hashl - Create database with partial file hashes, check if other files are in it
hashl [-fn] [-d dbfile] [-s read-size] action [args]
This manual documents hashl version 1.00
Copy all files in the current directory which are not in the database to newdir.
List all files which are already in the database. Scans either the current directory or directory.
List all files which are not in the database. Scans either the current directory or directory.
Add all files in directory (or the current directory) as "ignored" to the database. This means that hashl will save the file's hash and skip matching files for copy or find-new.
Show information on file (or the database, if file is not specified).
List all files and their hashes.
The list format is
hash size file.
If regex (a perl regular expression) is specifed, only matching files will be listed.
List all filenames, one file per line.
List ignored hashes.
Update or create hash database. Iterates over all files below the current directory.
Use dbfile instead of .hashl.db
For use with
hashl add: If there are ignored files in the directory,
unignore and add them.
Do not show progress information.
Most useful with
Change size of the part of each file which is hashed.
hashl hashes the first 4 MiB.
Note that this option only makes sense when using
hashl update to create a new database.
Print version information.
Unless an error occured, hashl will always return zero.
None, so far
Unknown. This is beta software.
First, create a database of your local files:
cd /media/videos; hashl update

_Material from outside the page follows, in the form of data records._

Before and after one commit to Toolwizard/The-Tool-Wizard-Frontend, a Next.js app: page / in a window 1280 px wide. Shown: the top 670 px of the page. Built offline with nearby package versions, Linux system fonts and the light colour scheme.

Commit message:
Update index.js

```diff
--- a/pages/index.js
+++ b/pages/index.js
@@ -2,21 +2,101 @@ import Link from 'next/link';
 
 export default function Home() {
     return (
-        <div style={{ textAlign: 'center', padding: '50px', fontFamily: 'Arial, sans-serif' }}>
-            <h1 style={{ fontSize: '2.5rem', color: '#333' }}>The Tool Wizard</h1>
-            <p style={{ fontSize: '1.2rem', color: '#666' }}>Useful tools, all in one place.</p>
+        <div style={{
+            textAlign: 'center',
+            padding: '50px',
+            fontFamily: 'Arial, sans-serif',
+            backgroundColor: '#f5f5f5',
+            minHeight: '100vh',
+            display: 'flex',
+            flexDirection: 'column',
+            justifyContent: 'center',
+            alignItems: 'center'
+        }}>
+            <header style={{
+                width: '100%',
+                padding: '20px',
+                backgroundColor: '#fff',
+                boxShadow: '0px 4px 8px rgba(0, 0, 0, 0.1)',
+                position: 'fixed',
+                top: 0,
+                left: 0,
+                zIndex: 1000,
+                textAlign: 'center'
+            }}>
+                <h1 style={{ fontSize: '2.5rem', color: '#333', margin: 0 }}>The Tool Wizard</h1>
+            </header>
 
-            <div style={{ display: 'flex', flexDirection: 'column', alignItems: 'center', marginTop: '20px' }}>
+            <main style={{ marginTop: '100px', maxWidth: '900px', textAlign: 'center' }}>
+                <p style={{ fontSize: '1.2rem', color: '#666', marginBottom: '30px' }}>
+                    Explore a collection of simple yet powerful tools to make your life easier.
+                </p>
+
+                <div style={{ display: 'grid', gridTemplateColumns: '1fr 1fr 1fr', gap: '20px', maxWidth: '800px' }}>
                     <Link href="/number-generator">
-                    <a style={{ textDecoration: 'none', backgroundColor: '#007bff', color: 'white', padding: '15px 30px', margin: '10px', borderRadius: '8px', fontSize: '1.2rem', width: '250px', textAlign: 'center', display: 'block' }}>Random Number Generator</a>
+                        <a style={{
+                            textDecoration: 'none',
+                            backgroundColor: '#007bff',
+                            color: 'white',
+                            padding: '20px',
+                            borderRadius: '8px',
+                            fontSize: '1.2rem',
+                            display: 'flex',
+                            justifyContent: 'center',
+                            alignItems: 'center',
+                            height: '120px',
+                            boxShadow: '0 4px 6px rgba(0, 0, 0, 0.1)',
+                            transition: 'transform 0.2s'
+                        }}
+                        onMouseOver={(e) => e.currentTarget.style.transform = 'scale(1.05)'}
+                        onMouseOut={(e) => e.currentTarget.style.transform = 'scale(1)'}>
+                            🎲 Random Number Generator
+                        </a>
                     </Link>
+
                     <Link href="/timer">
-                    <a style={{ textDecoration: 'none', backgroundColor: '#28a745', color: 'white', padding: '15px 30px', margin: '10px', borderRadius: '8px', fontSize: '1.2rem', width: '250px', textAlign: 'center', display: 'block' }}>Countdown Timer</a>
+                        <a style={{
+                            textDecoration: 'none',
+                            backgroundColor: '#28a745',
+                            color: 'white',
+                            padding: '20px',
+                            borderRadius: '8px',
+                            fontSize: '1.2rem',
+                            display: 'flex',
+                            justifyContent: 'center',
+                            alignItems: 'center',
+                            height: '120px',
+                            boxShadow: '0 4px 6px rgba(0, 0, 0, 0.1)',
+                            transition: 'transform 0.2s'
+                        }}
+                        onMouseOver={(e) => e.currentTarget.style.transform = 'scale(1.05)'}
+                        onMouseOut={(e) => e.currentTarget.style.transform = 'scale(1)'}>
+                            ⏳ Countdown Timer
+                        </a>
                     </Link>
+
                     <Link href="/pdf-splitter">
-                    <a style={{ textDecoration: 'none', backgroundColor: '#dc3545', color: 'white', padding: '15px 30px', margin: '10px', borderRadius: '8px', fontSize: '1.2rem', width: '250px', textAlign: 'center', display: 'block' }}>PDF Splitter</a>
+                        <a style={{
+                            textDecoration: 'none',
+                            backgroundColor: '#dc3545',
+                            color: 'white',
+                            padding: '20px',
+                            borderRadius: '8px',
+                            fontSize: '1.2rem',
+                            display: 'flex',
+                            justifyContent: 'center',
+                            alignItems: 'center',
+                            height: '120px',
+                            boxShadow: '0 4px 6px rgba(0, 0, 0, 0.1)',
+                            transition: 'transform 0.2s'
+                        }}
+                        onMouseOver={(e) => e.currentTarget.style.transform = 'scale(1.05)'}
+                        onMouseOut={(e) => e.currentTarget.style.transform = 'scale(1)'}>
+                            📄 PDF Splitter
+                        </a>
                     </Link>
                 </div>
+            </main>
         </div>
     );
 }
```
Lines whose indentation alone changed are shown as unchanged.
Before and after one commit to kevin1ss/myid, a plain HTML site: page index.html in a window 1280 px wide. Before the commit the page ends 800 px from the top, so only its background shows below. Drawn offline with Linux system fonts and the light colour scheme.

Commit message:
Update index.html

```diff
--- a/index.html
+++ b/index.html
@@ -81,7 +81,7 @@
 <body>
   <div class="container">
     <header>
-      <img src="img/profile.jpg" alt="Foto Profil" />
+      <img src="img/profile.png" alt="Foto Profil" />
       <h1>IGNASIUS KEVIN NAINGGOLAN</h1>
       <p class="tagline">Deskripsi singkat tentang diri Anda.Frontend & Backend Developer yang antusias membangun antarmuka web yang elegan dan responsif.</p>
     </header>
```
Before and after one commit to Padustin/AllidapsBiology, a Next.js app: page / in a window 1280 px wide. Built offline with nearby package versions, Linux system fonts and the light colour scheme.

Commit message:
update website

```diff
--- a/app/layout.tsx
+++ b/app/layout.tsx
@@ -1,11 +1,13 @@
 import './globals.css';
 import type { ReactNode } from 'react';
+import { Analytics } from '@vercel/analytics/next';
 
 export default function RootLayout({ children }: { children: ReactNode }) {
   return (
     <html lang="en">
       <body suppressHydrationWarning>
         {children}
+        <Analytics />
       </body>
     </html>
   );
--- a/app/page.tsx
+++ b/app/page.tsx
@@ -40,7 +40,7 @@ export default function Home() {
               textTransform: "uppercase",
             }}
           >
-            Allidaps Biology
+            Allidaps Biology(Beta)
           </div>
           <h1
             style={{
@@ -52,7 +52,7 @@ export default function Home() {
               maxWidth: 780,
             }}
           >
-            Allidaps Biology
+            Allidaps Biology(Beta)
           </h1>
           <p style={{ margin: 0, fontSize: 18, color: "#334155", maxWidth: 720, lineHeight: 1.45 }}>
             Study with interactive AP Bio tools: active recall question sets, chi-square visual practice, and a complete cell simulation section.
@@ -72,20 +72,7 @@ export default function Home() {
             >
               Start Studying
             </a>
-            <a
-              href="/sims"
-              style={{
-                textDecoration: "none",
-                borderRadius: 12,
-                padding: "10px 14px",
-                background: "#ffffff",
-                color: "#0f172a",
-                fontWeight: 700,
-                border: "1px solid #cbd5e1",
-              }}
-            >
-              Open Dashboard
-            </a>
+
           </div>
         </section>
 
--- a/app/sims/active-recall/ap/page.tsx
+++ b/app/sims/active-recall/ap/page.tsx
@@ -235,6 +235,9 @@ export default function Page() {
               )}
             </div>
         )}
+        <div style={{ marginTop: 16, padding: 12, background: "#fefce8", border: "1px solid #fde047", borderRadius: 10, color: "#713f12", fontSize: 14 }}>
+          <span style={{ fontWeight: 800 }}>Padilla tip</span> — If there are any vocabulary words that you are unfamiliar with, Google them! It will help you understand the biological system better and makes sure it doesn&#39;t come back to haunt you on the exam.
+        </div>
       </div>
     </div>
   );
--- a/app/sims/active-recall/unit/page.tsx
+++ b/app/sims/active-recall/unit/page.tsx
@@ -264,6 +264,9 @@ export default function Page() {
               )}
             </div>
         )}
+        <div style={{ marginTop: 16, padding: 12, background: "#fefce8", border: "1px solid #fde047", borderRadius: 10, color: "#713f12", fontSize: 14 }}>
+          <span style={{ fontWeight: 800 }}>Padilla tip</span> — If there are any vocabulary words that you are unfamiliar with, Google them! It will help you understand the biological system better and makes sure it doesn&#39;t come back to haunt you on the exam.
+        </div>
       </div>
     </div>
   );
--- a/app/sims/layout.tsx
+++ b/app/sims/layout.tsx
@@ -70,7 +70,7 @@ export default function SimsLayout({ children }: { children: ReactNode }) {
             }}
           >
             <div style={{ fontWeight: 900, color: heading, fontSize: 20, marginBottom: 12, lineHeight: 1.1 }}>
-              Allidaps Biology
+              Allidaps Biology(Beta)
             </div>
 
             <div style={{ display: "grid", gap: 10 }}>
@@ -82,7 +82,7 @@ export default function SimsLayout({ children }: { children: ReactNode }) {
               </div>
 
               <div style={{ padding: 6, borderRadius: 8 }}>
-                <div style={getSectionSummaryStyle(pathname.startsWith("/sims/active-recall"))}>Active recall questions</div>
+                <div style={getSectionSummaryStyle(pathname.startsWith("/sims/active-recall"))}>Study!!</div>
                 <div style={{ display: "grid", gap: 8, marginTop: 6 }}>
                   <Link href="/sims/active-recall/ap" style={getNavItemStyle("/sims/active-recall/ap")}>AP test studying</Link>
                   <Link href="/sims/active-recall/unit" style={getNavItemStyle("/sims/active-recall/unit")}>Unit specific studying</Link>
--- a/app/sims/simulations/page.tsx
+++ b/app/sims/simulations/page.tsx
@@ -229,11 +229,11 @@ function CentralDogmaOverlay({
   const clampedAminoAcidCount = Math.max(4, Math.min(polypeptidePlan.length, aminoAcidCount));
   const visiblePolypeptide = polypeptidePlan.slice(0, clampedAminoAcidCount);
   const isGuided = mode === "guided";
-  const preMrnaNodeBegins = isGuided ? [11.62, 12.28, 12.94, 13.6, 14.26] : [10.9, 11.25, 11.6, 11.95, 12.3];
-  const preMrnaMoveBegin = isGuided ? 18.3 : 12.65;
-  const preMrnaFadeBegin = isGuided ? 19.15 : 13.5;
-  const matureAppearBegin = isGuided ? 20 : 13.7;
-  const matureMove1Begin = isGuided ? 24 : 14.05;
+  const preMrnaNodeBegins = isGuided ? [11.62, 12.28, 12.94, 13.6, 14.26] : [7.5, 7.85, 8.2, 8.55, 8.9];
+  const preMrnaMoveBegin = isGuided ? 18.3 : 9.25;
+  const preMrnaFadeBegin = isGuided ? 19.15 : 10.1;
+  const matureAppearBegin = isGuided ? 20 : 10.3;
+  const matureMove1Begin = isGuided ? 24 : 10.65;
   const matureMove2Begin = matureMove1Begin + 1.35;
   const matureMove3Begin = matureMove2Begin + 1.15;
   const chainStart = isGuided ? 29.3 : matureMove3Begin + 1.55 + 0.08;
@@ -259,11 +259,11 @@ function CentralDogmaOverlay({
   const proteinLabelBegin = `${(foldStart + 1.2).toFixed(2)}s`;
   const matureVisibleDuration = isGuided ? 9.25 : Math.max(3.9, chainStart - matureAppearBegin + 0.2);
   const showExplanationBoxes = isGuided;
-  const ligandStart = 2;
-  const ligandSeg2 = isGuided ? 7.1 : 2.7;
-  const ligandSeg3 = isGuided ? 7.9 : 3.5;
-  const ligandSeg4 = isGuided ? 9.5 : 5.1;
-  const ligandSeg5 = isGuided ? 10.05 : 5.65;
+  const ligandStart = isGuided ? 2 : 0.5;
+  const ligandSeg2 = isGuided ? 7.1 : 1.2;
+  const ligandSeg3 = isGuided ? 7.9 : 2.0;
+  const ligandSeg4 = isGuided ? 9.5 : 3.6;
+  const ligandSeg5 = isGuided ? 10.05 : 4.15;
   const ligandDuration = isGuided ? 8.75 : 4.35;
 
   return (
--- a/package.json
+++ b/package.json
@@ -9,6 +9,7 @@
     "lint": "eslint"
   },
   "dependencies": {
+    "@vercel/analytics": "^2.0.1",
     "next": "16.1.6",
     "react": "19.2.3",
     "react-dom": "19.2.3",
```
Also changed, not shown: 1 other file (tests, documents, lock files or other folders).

Now, assume you have a (possibly slow) external share mounted at /tmp/mnt/ext. You do not want to copy all files to your disk and then use fdupes or similar to weed out the duplicates. Since you just used hashl to create a database with the hashes of the first 4MB of all your files, you can now use it to check if you (very probably) already have any remote file. For that, you only need to leech the first 4MB of every file on the share, and not the whole file. For example:
cd /tmp/mnt/ext; hashl copy /media/videos/incoming
Personally, I have all my videos on an external hard disk, which I usually do not carry with me. So, when I get new videos, I put them into ~/lib/videos on my netboo, and then later copy them to the external disk. Of course, it can always happen that I get a movie I already have, or forget to move something from ~/lib/videos to the external disk, especially since I also always have some stuff from the disk in ~/lib/videos.
However, I can use hashl to conveniently solve this issue. Run periodically:
cd /media/argon; hashl -d ~/lib/video/.argon update
Now, I always have a list of files on the external disk with me. When I get a new file:
hashl -d ~/lib/video/.argon new-file $file
And to find out which files are not on the external disk:
cd ~/lib/video; print -l **/*(.) | hashl -d .argon new-file
Copyright (C) 2010 by Daniel Friesel <email@example.com>
0. You just DO WHAT THE FUCK YOU WANT TO.